Version comparison data:
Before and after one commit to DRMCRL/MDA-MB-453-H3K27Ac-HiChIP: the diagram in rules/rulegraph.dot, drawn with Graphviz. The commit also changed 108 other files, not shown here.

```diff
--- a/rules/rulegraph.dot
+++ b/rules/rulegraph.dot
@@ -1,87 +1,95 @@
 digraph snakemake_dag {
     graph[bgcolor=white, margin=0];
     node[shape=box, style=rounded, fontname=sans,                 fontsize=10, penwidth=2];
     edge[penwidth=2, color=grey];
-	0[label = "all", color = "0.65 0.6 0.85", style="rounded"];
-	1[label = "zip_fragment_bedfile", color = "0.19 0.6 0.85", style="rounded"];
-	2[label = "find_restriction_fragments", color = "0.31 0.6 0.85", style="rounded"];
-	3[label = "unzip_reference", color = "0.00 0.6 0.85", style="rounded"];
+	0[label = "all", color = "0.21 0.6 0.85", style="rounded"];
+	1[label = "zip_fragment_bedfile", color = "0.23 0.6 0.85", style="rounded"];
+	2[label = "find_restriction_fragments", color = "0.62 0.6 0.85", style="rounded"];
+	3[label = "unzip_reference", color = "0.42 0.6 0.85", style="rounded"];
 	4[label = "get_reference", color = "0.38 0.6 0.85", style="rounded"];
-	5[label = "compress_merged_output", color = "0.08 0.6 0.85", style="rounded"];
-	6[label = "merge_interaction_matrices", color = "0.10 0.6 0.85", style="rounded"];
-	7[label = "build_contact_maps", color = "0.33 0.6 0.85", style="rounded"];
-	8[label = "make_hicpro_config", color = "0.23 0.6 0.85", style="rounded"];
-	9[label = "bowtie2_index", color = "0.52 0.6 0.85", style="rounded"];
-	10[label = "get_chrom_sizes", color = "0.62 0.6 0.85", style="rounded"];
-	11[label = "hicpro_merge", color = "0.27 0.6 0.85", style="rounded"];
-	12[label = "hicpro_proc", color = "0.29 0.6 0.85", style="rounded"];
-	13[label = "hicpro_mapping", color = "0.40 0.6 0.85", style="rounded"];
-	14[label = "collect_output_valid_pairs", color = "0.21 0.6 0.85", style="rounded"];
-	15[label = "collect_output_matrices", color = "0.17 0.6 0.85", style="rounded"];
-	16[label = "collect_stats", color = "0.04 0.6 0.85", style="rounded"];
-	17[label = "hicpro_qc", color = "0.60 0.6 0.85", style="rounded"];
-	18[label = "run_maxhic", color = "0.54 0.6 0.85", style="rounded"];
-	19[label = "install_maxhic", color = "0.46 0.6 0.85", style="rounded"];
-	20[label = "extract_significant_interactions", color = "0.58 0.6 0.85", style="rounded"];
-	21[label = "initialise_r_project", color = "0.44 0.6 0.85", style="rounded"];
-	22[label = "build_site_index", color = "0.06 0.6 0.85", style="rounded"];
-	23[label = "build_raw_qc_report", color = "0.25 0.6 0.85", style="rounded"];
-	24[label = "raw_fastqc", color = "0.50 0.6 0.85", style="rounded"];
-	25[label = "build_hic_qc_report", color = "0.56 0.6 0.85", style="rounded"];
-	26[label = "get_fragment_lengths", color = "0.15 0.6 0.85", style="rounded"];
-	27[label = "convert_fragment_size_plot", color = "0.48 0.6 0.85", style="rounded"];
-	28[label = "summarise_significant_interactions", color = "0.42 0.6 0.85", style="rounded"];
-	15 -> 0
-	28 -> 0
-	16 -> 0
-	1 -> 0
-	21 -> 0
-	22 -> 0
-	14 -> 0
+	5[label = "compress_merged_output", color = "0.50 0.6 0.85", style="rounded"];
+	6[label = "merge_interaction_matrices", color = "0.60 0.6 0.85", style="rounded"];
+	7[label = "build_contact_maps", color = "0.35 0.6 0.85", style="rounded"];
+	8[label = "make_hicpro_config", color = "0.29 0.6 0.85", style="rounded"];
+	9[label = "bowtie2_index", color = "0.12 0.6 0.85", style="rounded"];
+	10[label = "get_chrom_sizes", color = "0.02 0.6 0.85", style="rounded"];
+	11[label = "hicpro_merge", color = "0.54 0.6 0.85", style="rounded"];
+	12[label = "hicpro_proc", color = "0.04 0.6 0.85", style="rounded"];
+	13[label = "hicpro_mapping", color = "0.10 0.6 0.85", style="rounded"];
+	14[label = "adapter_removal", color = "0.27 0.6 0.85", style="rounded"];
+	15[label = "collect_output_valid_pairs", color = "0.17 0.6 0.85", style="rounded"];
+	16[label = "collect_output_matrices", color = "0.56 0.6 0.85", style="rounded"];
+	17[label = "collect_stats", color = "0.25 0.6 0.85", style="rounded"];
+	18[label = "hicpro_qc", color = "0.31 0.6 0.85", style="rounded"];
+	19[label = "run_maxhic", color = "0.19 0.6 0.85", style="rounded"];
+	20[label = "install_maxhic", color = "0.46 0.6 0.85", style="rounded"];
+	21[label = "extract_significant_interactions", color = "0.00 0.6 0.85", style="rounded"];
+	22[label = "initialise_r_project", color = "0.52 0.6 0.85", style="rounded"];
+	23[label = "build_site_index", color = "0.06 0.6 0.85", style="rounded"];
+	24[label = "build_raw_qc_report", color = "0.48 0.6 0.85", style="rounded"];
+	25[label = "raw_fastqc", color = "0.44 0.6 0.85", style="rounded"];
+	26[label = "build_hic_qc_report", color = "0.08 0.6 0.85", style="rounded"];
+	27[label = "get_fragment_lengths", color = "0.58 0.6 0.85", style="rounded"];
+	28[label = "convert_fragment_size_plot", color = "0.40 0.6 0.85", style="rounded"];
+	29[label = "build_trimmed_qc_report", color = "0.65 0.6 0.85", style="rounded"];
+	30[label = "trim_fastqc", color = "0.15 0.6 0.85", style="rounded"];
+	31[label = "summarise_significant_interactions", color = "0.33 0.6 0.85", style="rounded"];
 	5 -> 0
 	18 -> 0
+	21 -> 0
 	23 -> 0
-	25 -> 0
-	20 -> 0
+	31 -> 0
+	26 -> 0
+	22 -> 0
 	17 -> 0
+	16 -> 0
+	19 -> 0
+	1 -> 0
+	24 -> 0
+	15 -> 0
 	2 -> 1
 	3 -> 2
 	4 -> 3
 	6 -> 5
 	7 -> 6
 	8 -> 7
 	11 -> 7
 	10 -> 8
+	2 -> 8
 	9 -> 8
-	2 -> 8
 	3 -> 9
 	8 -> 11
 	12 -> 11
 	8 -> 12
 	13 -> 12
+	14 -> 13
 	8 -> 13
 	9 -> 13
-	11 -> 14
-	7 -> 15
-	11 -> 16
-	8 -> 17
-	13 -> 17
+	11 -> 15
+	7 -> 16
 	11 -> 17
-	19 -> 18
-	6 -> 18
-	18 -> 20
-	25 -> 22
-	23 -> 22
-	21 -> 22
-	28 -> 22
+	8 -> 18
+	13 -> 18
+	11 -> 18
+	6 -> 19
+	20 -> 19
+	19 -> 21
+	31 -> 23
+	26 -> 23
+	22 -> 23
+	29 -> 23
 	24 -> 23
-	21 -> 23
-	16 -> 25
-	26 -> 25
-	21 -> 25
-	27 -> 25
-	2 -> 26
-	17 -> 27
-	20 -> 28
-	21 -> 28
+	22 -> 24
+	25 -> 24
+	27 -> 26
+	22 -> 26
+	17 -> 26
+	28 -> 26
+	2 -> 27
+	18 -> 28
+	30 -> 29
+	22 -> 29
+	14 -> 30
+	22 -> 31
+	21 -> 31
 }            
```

Your assignment
Without changing a single character, repeat each record.

Written answer
Before and after one commit to DRMCRL/MDA-MB-453-H3K27Ac-HiChIP: the diagram in rules/rulegraph.dot, drawn with Graphviz. The commit also changed 108 other files, not shown here.

```diff
--- a/rules/rulegraph.dot
+++ b/rules/rulegraph.dot
@@ -1,87 +1,95 @@
 digraph snakemake_dag {
     graph[bgcolor=white, margin=0];
     node[shape=box, style=rounded, fontname=sans,                 fontsize=10, penwidth=2];
     edge[penwidth=2, color=grey];
-	0[label = "all", color = "0.65 0.6 0.85", style="rounded"];
-	1[label = "zip_fragment_bedfile", color = "0.19 0.6 0.85", style="rounded"];
-	2[label = "find_restriction_fragments", color = "0.31 0.6 0.85", style="rounded"];
-	3[label = "unzip_reference", color = "0.00 0.6 0.85", style="rounded"];
+	0[label = "all", color = "0.21 0.6 0.85", style="rounded"];
+	1[label = "zip_fragment_bedfile", color = "0.23 0.6 0.85", style="rounded"];
+	2[label = "find_restriction_fragments", color = "0.62 0.6 0.85", style="rounded"];
+	3[label = "unzip_reference", color = "0.42 0.6 0.85", style="rounded"];
 	4[label = "get_reference", color = "0.38 0.6 0.85", style="rounded"];
-	5[label = "compress_merged_output", color = "0.08 0.6 0.85", style="rounded"];
-	6[label = "merge_interaction_matrices", color = "0.10 0.6 0.85", style="rounded"];
-	7[label = "build_contact_maps", color = "0.33 0.6 0.85", style="rounded"];
-	8[label = "make_hicpro_config", color = "0.23 0.6 0.85", style="rounded"];
-	9[label = "bowtie2_index", color = "0.52 0.6 0.85", style="rounded"];
-	10[label = "get_chrom_sizes", color = "0.62 0.6 0.85", style="rounded"];
-	11[label = "hicpro_merge", color = "0.27 0.6 0.85", style="rounded"];
-	12[label = "hicpro_proc", color = "0.29 0.6 0.85", style="rounded"];
-	13[label = "hicpro_mapping", color = "0.40 0.6 0.85", style="rounded"];
-	14[label = "collect_output_valid_pairs", color = "0.21 0.6 0.85", style="rounded"];
-	15[label = "collect_output_matrices", color = "0.17 0.6 0.85", style="rounded"];
-	16[label = "collect_stats", color = "0.04 0.6 0.85", style="rounded"];
-	17[label = "hicpro_qc", color = "0.60 0.6 0.85", style="rounded"];
-	18[label = "run_maxhic", color = "0.54 0.6 0.85", style="rounded"];
-	19[label = "install_maxhic", color = "0.46 0.6 0.85", style="rounded"];
-	20[label = "extract_significant_interactions", color = "0.58 0.6 0.85", style="rounded"];
-	21[label = "initialise_r_project", color = "0.44 0.6 0.85", style="rounded"];
-	22[label = "build_site_index", color = "0.06 0.6 0.85", style="rounded"];
-	23[label = "build_raw_qc_report", color = "0.25 0.6 0.85", style="rounded"];
-	24[label = "raw_fastqc", color = "0.50 0.6 0.85", style="rounded"];
-	25[label = "build_hic_qc_report", color = "0.56 0.6 0.85", style="rounded"];
-	26[label = "get_fragment_lengths", color = "0.15 0.6 0.85", style="rounded"];
-	27[label = "convert_fragment_size_plot", color = "0.48 0.6 0.85", style="rounded"];
-	28[label = "summarise_significant_interactions", color = "0.42 0.6 0.85", style="rounded"];
-	15 -> 0
-	28 -> 0
-	16 -> 0
-	1 -> 0
-	21 -> 0
-	22 -> 0
-	14 -> 0
+	5[label = "compress_merged_output", color = "0.50 0.6 0.85", style="rounded"];
+	6[label = "merge_interaction_matrices", color = "0.60 0.6 0.85", style="rounded"];
+	7[label = "build_contact_maps", color = "0.35 0.6 0.85", style="rounded"];
+	8[label = "make_hicpro_config", color = "0.29 0.6 0.85", style="rounded"];
+	9[label = "bowtie2_index", color = "0.12 0.6 0.85", style="rounded"];
+	10[label = "get_chrom_sizes", color = "0.02 0.6 0.85", style="rounded"];
+	11[label = "hicpro_merge", color = "0.54 0.6 0.85", style="rounded"];
+	12[label = "hicpro_proc", color = "0.04 0.6 0.85", style="rounded"];
+	13[label = "hicpro_mapping", color = "0.10 0.6 0.85", style="rounded"];
+	14[label = "adapter_removal", color = "0.27 0.6 0.85", style="rounded"];
+	15[label = "collect_output_valid_pairs", color = "0.17 0.6 0.85", style="rounded"];
+	16[label = "collect_output_matrices", color = "0.56 0.6 0.85", style="rounded"];
+	17[label = "collect_stats", color = "0.25 0.6 0.85", style="rounded"];
+	18[label = "hicpro_qc", color = "0.31 0.6 0.85", style="rounded"];
+	19[label = "run_maxhic", color = "0.19 0.6 0.85", style="rounded"];
+	20[label = "install_maxhic", color = "0.46 0.6 0.85", style="rounded"];
+	21[label = "extract_significant_interactions", color = "0.00 0.6 0.85", style="rounded"];
+	22[label = "initialise_r_project", color = "0.52 0.6 0.85", style="rounded"];
+	23[label = "build_site_index", color = "0.06 0.6 0.85", style="rounded"];
+	24[label = "build_raw_qc_report", color = "0.48 0.6 0.85", style="rounded"];
+	25[label = "raw_fastqc", color = "0.44 0.6 0.85", style="rounded"];
+	26[label = "build_hic_qc_report", color = "0.08 0.6 0.85", style="rounded"];
+	27[label = "get_fragment_lengths", color = "0.58 0.6 0.85", style="rounded"];
+	28[label = "convert_fragment_size_plot", color = "0.40 0.6 0.85", style="rounded"];
+	29[label = "build_trimmed_qc_report", color = "0.65 0.6 0.85", style="rounded"];
+	30[label = "trim_fastqc", color = "0.15 0.6 0.85", style="rounded"];
+	31[label = "summarise_significant_interactions", color = "0.33 0.6 0.85", style="rounded"];
 	5 -> 0
 	18 -> 0
+	21 -> 0
 	23 -> 0
-	25 -> 0
-	20 -> 0
+	31 -> 0
+	26 -> 0
+	22 -> 0
 	17 -> 0
+	16 -> 0
+	19 -> 0
+	1 -> 0
+	24 -> 0
+	15 -> 0
 	2 -> 1
 	3 -> 2
 	4 -> 3
 	6 -> 5
 	7 -> 6
 	8 -> 7
 	11 -> 7
 	10 -> 8
+	2 -> 8
 	9 -> 8
-	2 -> 8
 	3 -> 9
 	8 -> 11
 	12 -> 11
 	8 -> 12
 	13 -> 12
+	14 -> 13
 	8 -> 13
 	9 -> 13
-	11 -> 14
-	7 -> 15
-	11 -> 16
-	8 -> 17
-	13 -> 17
+	11 -> 15
+	7 -> 16
 	11 -> 17
-	19 -> 18
-	6 -> 18
-	18 -> 20
-	25 -> 22
-	23 -> 22
-	21 -> 22
-	28 -> 22
+	8 -> 18
+	13 -> 18
+	11 -> 18
+	6 -> 19
+	20 -> 19
+	19 -> 21
+	31 -> 23
+	26 -> 23
+	22 -> 23
+	29 -> 23
 	24 -> 23
-	21 -> 23
-	16 -> 25
-	26 -> 25
-	21 -> 25
-	27 -> 25
-	2 -> 26
-	17 -> 27
-	20 -> 28
-	21 -> 28
+	22 -> 24
+	25 -> 24
+	27 -> 26
+	22 -> 26
+	17 -> 26
+	28 -> 26
+	2 -> 27
+	18 -> 28
+	30 -> 29
+	22 -> 29
+	14 -> 30
+	22 -> 31
+	21 -> 31
 }            
```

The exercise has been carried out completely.